At the time, the Department of Energy and Climate Change (DECC) acknowledged: “Under the previous timetable, investors would not have known for certain what support they could have expected to receive until autumn 2012 at the earliest. The government was concerned this might delay early investment in certain technologies and hinder the UK’s ability to meet our European Union energy target for 15% of energy to come from renewable sources by 2020.”
In accelerating the review, the government said it would “give investors and developers greater certainty, and the confidence to help bring forward the scale of renewable development needed to deliver the EU target, and other important energy and climate change objectives”.
This timetable is now impossible to stick to. The consultation will take 12 weeks, as is standard. However, even if the review were to begin immediately, it could not be completed before the end of this parliamentary term. Investors are concerned that this could be the start of a longer delay.
Most at risk are biomass projects, generating electricity from wood and waste byproducts. Several of these are on hold because at current rates of subsidy, they would be uneconomic, and companies are calling on the government to correct this problem. This summer Dorothy Thompson, chief executive of Drax, which was planning to burn more biomass than coal in its massive power station, told the Guardian these plans were in jeopardy because of the government’s failure to clarify the subsidies.
DECC said an announcement would be made “shortly” but could provide no further details.

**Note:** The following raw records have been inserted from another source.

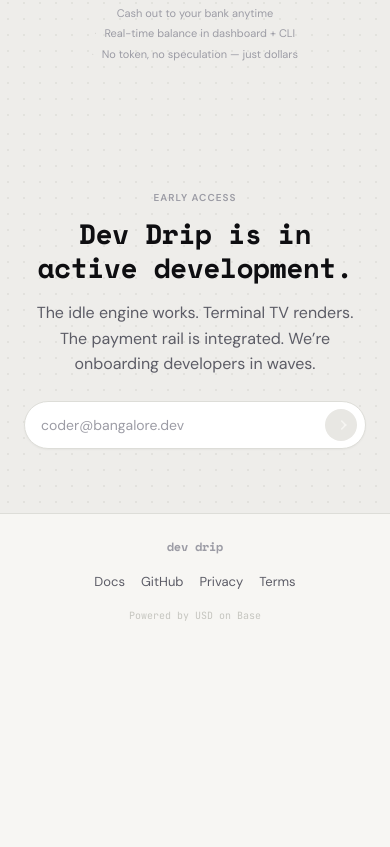
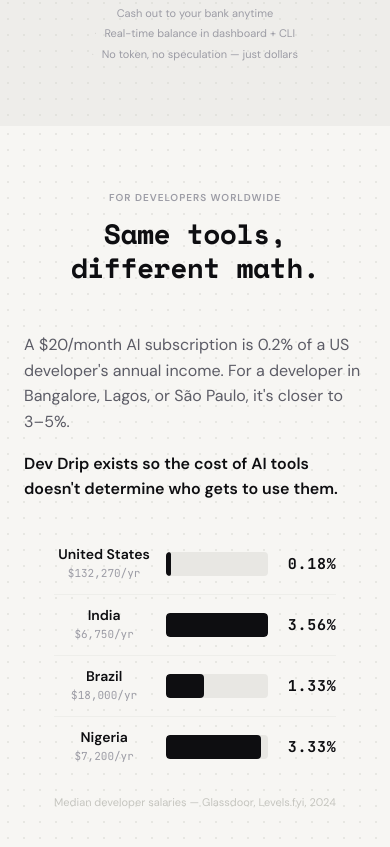
Before and after one commit to distroinfinity/devdrip, a Next.js app in the folder frontend/: page / in a window 390 px wide. Shown: the part 6997-7844 px from the top of the page. Before the commit the page ends 7644 px from the top, so only its background shows below. Built offline with nearby package versions, Linux system fonts and the light colour scheme.

Commit message:
add worldwide income comparison section (P0-011)

```diff
--- a/frontend/app/page.tsx
+++ b/frontend/app/page.tsx
@@ -7,6 +7,7 @@
 import { SurfacesSection } from "@/components/landing/surfaces-section";
 import { YourRulesSection } from "@/components/landing/your-rules-section";
 import { PaymentRailSection } from "@/components/landing/payment-rail-section";
+import { WorldwideSection } from "@/components/landing/worldwide-section";
 import { WaitlistSection } from "@/components/landing/waitlist-section";
 import { Footer } from "@/components/landing/footer";
 
@@ -43,7 +44,9 @@
           {/* P0-008 The Math — not yet built */}
           <PaymentRailSection />
 
-          {/* P0-010 Open Source Fund, P0-011 Worldwide, P0-012 FAQ — not yet built */}
+          <WorldwideSection />
+
+          {/* P0-010 Open Source Fund, P0-012 FAQ — not yet built */}
           <WaitlistSection />
         </div>
       </main>
--- /dev/null
+++ b/frontend/components/landing/worldwide-section.tsx
@@ -0,0 +1,160 @@
+"use client";
+
+import { useRef } from "react";
+import { motion, useInView } from "motion/react";
+import { BlurFade } from "@/components/ui/blur-fade";
+import { DotGrid } from "@/components/shared/dot-grid";
+import { NumberTicker } from "@/components/ui/number-ticker";
+
+// --- data ---
+
+interface MarketData {
+  country: string;
+  medianSalary: number;
+  percentOfIncome: number;
+}
+
+const MARKETS: MarketData[] = [
+  { country: "United States", medianSalary: 132_270, percentOfIncome: 0.18 },
+  { country: "India", medianSalary: 6_750, percentOfIncome: 3.56 },
+  { country: "Brazil", medianSalary: 18_000, percentOfIncome: 1.33 },
+  { country: "Nigeria", medianSalary: 7_200, percentOfIncome: 3.33 },
+];
+
+const MAX_PERCENT = Math.max(...MARKETS.map((m) => m.percentOfIncome));
+
+// --- bar row ---
+
+function MarketBar({
+  market,
+  index,
+  isInView,
+}: {
+  market: MarketData;
+  index: number;
+  isInView: boolean;
+}) {
+  const barWidth = (market.percentOfIncome / MAX_PERCENT) * 100;
+
+  return (
+    <div
+      className={
+        "grid grid-cols-[100px_1fr_56px] lg:grid-cols-[160px_1fr_80px] items-center gap-3 py-3" +
+        (index < MARKETS.length - 1
+          ? " border-b border-[var(--rule-subtle)]"
+          : "")
+      }
+    >
+      {/* country + salary */}
+      <div className="min-w-0">
+        <div className="font-body text-[14px] font-semibold text-[var(--ink-primary)] leading-tight truncate">
+          {market.country}
+        </div>
+        <div className="font-data text-[11px] text-[var(--ink-tertiary)] tabular-nums mt-0.5">
+          ${market.medianSalary.toLocaleString()}/yr
+        </div>
+      </div>
+
+      {/* animated bar */}
+      <div className="h-6 rounded-sm bg-[var(--bg-inset)] overflow-hidden">
+        <motion.div
+          className="h-full rounded-sm bg-[var(--ink-primary)]"
+          initial={{ width: 0 }}
+          animate={isInView ? { width: `${barWidth}%` } : { width: 0 }}
+          transition={{
+            duration: 0.8,
+            delay: index * 0.15,
+            ease: [0.16, 1, 0.3, 1],
+          }}
+        />
+      </div>
+
+      {/* percentage */}
+      <div className="text-right">
+        <span className="font-data text-[15px] font-bold text-[var(--ink-primary)] tabular-nums">
+          <NumberTicker
+            value={market.percentOfIncome}
+            decimalPlaces={2}
+            delay={0.2 + index * 0.15}
+          />
+          <span>%</span>
+        </span>
+      </div>
+    </div>
+  );
+}
+
+// --- income comparison chart ---
+
+function IncomeComparisonBars() {
+  const ref = useRef<HTMLDivElement>(null);
+  const isInView = useInView(ref, { once: true, margin: "0px" });
+
+  return (
+    <div ref={ref} className="w-full max-w-[680px]">
+      {MARKETS.map((market, i) => (
+        <MarketBar key={market.country} market={market} index={i} isInView={isInView} />
+      ))}
+
+      {/* source footnote */}
+      <div className="text-right mt-3">
+        <span className="text-[11px] text-[var(--ink-faint)]">
+          Median developer salaries — Glassdoor, Levels.fyi, 2024
+        </span>
+      </div>
+    </div>
+  );
+}
+
+// --- section ---
+
+export function WorldwideSection() {
+  return (
+    <section
+      id="worldwide"
+      aria-labelledby="worldwide-heading"
+      className="relative bg-[var(--bg-primary)] overflow-hidden"
+    >
+      <DotGrid opacity={0.3} variant="heartbeat" />
+
+      <div className="relative mx-auto max-w-grid px-6 py-16 lg:py-24">
+        <div className="flex flex-col items-center text-center gap-8 lg:gap-12">
+          {/* header */}
+          <BlurFade inView delay={0}>
+            <div className="flex flex-col items-center">
+              <div className="font-body text-[10px] font-semibold text-[var(--ink-tertiary)] uppercase tracking-[0.1em] mb-3">
+                For Developers Worldwide
+              </div>
+              <h2
+                id="worldwide-heading"
+                className="font-display text-h2 md:text-h1 font-bold text-[var(--ink-primary)] tracking-[-0.02em] mb-4"
+              >
+                Same tools, different math.
+              </h2>
+            </div>
+          </BlurFade>
+
+          {/* copy block */}
+          <BlurFade inView delay={0.1}>
+            <div className="max-w-[var(--content-max)] text-left lg:text-center">
+              <p className="font-body text-body text-[var(--ink-secondary)] mb-4">
+                A $20/month AI subscription is 0.2% of a US developer&apos;s
+                annual income. For a developer in Bangalore, Lagos, or São
+                Paulo, it&apos;s closer to 3–5%.
+              </p>
+              <p className="font-body text-body font-semibold text-[var(--ink-primary)]">
+                Dev Drip exists so the cost of AI tools doesn&apos;t determine
+                who gets to use them.
+              </p>
+            </div>
+          </BlurFade>
+
+          {/* bar chart */}
+          <BlurFade inView delay={0.2}>
+            <IncomeComparisonBars />
+          </BlurFade>
+        </div>
+      </div>
+    </section>
+  );
+}
```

Ministers are thought to be wary of attracting attention to the level of subsidies for green electricity, after a spate of reports in sections of the media and on the right of the Tory party criticising renewable subsidies as a component in energy prices.